The right to an equal educational opportunity is a fundamental right for children in the United States. A quality education is their portal to professional success, societal integration, and personal achievement. MALDEF will continue its efforts to ensure that students have equal access to educational opportunities regardless of income, nationality, or language skills.
In Martinez v. State of New Mexico, a state court ruled that New Mexico’s education system violates the state constitution because it fails to provide students a sufficient public education.
Macias v. Filippini
Sanders v. Kern High School District
This case was filed in 1970 by the United States against the Ector County Independent School District for failing to desegregate its public schools and that same year, the United States District Court Judge ordered the District to desegregate. In 1981, MALDEF intervened on behalf of an organization of Latino and African American parents of school children because the District had never submitted a desegregation plan and the District continued to operate a dual school system.

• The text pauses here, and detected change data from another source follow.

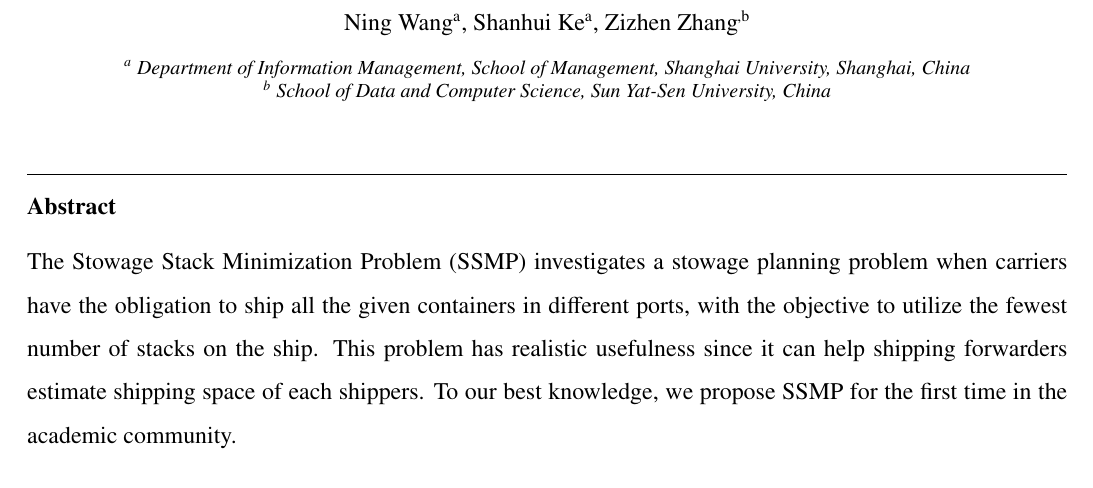
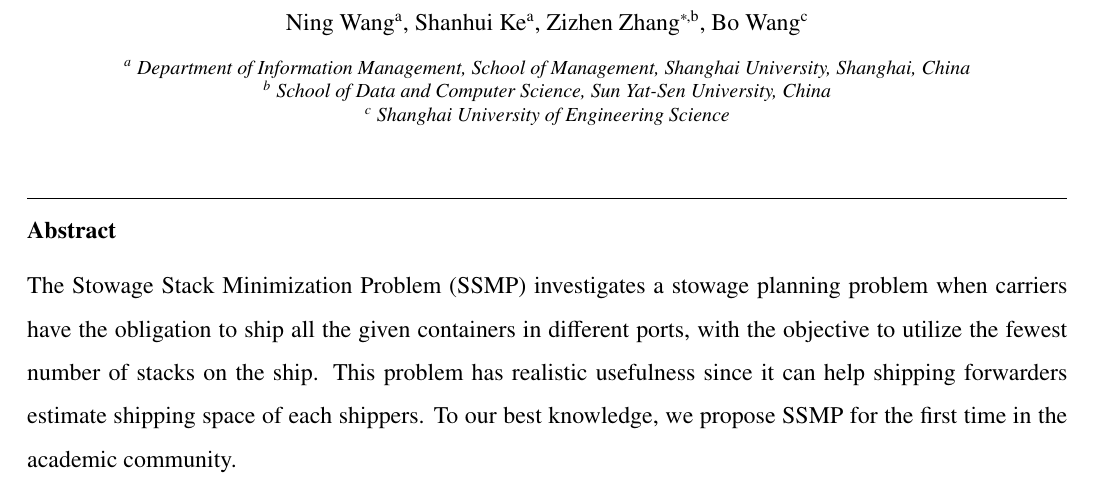
Before and after one commit to xiaoke1993/123, a LaTeX paper (Latex/SSMP-KR.tex): part of page 1 of 20, cut at the place of the change. Compiled offline with pdfLaTeX.

Commit message:
add corresponding

```diff
--- a/Latex/SSMP-KR.tex
+++ b/Latex/SSMP-KR.tex
@@ -22,13 +22,19 @@
 \author[syu]{Zizhen Zhang\corref{corl}}
 \ead{zhangzizhen@gmail.com}
 
+\author[set]{Bo Wang}
+
+
 \address[shu]{
 Department of Information Management, School of Management, Shanghai University, Shanghai, China
 }
 \address[syu]{
 School of Data and Computer Science, Sun Yat-Sen University, China
 }
-
+\address[set]{
+Shanghai University of Engineering Science
+}
+\cortext[corl]{Corresponding author.}
 
 \begin{abstract}
 The Stowage Stack Minimization Problem (SSMP) investigates a stowage planning problem when carriers have the obligation to ship all the given containers in different ports, with the objective to utilize the fewest number of stacks on the ship. This problem has realistic usefulness since it can help shipping forwarders estimate shipping space of each shippers.
```
Also changed, not shown: Latex/SSMP-KR.pdf, Latex/SSMP-KR.tex (2 more changed lines), 1 other file.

In 1974, MALDEF filed a desegregation case on behalf of Latino parents and students in Tucson, Arizona. More than 30 years later, MALDEF continues to protect the rights of Latino and minority students in the district.
Los Angeles Conservancy v. Los Angeles Unified School District, Los Angeles Conservancy v. Salvador Guzman Sosa
MALDEF joined forces with the Los Angeles Unified School District, frustrated parents and students to fight against the Los Angeles Conservancy who moved to delay school construction. With successful results families who face the detrimental effects of overcrowded schools, can now anticipate three new schools in the area.
In a troubling and potentially short-sighted June 2007 decision, the United States Supreme Court held that school systems violated the Equal Protection clause when they considered race in assigning students to public schools to achieve desegregation. At issue in the two consolidated cases, Parents Involved in Community Schools v. Seattle School District No. 1 and Meredith v. Jefferson County Board of Education, was the continued authority of local school districts to take voluntary action to reduce racial segregation and isolation in their schools.
MALDEF represented Latino parents who alleged that Preston Hollow Elementary School illegally used its ESL program to segregate Latino and minority students from Anglo students, irrespective of their language abilities.
In the most recent state school finance case, West Orange-Cove C.I.S.D. v. Neeley, wealthy school districts challenged the state financing system arguing that the tax cap prevented them from meeting the accreditation standards imposed by the state and from exercising meaningful discretion in setting their tax rates, thus constituting an illegal state tax.